NEW ORLEANS – December 6th, 2016 – We believe in the power of groups, and know that people can do more together than they can alone. That’s why we have centered our efforts in New Orleans around partnership, as we continue to engage and align a wide range of organizations around sport’s potential for good. By combining local expertise and resources, we are reaching new ground.
Continuing our support of local collaboration, we held a New Orleans Sport for Good Community Summit with our partners at the Aspen Institute Sports & Society Program. The summit convened leaders and advocates that are intentionally using youth sport to build a better community. Together, they identified barriers and opportunities for sport to unlock better health, further education and equitable employment for the youth of New Orleans.
Tom Farrey, Executive Director of Aspen’s Sports & Society Program, echoed the Surgeon General of the United States in his opening remarks. He explained that sport can be an “unexpected solution” to many of society’s key issues, ranging from obesity to gun violence. Our work in New Orleans continues to prove that, as we are beginning to demonstrate Sport for Good’s measurable impact on the physical fitness and emotional health of local youth. Risa Isard, Program Associate for Aspen Institute Sports and Society Program, shared that over 90% of youth sport organizations in New Orleans are committed to emphasizing the health and educational benefits of sports. While this community has clearly embraced sport’s potential for change, barriers still remain: coaches need training, youth need support and parents need awareness.
A panel of native New Orleanians then took the stage to discuss how sport is making a difference, and where youth need more support to stay engaged. As the focus of our impact is young people, we invited youth representatives to share their voices alongside CEO of the Aspen Institute Walter Isaacson and ESPN Host Michael Smith.
Michael Smith, host of ESPN show His & Hers, shared how playing sports in the streets of New Orleans as a child shaped who he is an an adult. Those experiences helped him to “develop the discipline and leadership” he needed in his professional career. He stressed the importance of all youth having similar experiences, urging them to do “whatever it takes to be able to play with your immediate peers and develop conflict resolution skills.”
Unfortunately, the landscape of sport in New Orleans has changed since Michael Smith’s childhood.
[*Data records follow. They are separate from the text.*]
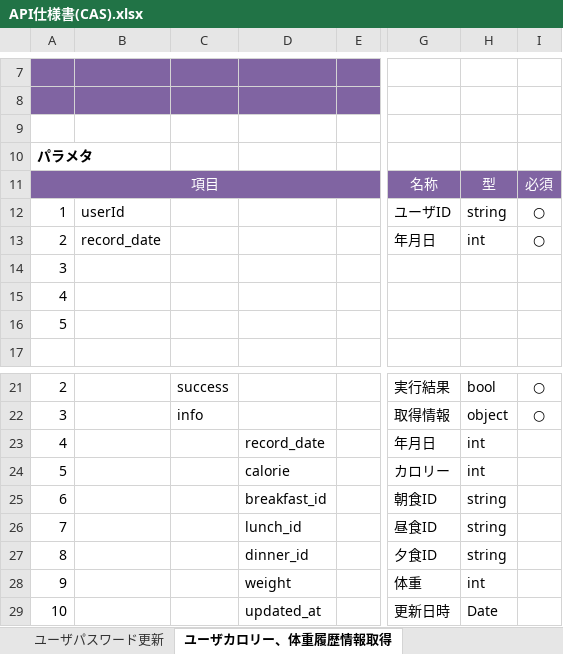
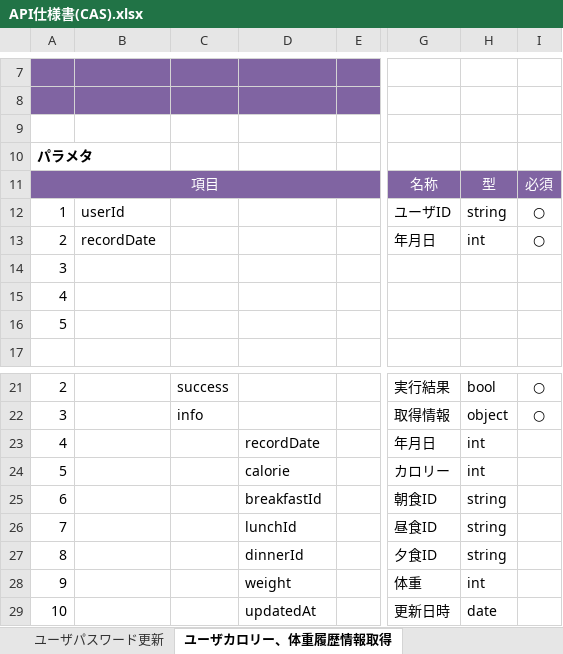
Before and after one commit to Fukuta-Y/Jashin_CAS_doc, an Excel workbook: 画面設計/API仕様書(CAS).xlsx, sheet ユーザカロリー、体重履歴情報取得, drawn as a sheet; only a part is shown, gaps mark what is left out; values as stored, in another font and other column widths than the file's, no borders; charts and pictures not drawn; the diff names each change by its address in the sheet, - before the commit and + after, or states it on an @@ line.

```diff
--- a/画面設計/API仕様書(CAS).xlsx (sheet ユーザカロリー、体重履歴情報取得)
+++ b/画面設計/API仕様書(CAS).xlsx (sheet ユーザカロリー、体重履歴情報取得)
-B13: record_date
+B13: recordDate
-D23: record_date
+D23: recordDate
-D25: breakfast_id
+D25: breakfastId
-D26: lunch_id
+D26: lunchId
-D27: dinner_id
+D27: dinnerId
-D29: updated_at
+D29: updatedAt
-H29: Date
+H29: date
```
Also changed, not shown: sheet ユーザカロリー、体重履歴登録・更新, sheet API一覧, sheet ユーザパスワード更新, sheet レシピ情報登録・更新, sheet ユーザプロフィール更新, sheet ユーザプロフィール取得, 1 more sheet.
Tevin, a coach from Up2Us Sports, painted a more difficult picture. Growing up, Tevin recognized a significant lack of strong male role models in his neighborhood. This inspired him to undergo the training necessary to become a highly qualified youth sport coach. He became certified as a coach by our partner Up2Us Sports in hopes of making a positive difference in kids’ lives. Coach Tevin shared that,
70% of Up2Us coaches from the neighborhoods that we serve in. We are trying to give back, and let [youth] understand that they do not need to become what they see in front of them. We give these children different opportunities in life to change themselves from the environment that they’re living in.
Tevin carries a deep responsibility for the youth that he serves. He is “touched” when his students share their personal problems with them. He explained that it helps him to realize his greater purpose as a mentor. His commitment drives him to go above and beyond his expected duties. As Tevin explained, he will often “take these guys to a gym on Saturday or Sunday, it’s important to have a safe space to enjoy themselves.”
The dangers of playing in unsafe neighborhoods have similarly challenged Ronjay, a youth participant from Youth Run NOLA. Ronjay voiced concerns that “just recently in my neighborhood someone was killed.” As a result, he has tried to stay indoors and out of trouble. Ronjay credited Youth Run NOLA, a Laureus-funded program that is building a community of healthy leaders through running, for changing his mindset. He explained that Youth Run NOLA “takes me outside and introduces me to people that won’t put me in a bad situation.” He said his running peers have continue to encourage him, keep him engaged, and drive him to do better in all aspects of life.
Building strong social networks is a critical component of another one of our local program partners, ELEVATE. Their practices emphasize a sense of family, as each student supports one another’s academic and athletic success. They incorporate both tutoring and elite basketball training with the goal of sending each participating to college on a scholarship. Kameryn, a youth participant from ELEVATE, explained that they start with homework and “if you don’t finish you don’t get on the court.” Kameryn made the point that having the support of tutors is especially important for some of her peers who don’t have parents they can rely on for homework help.
The discussion helped to inform our panel moderator Walter Isaacson. He declared,
This has moved me and provoked me to think more than any panel in a very long time. I have realized how important all these things are.
Walter stated that if he could do one thing to help the city of New Orleans, where we grew up, he would continue to multiply these efforts to use youth sport to its full potential. We are equally invested in sport’s greater purpose and will continue to galvanize local support. Thanks again to the Aspen Institute Sports & Society Program for their help in organizing this event.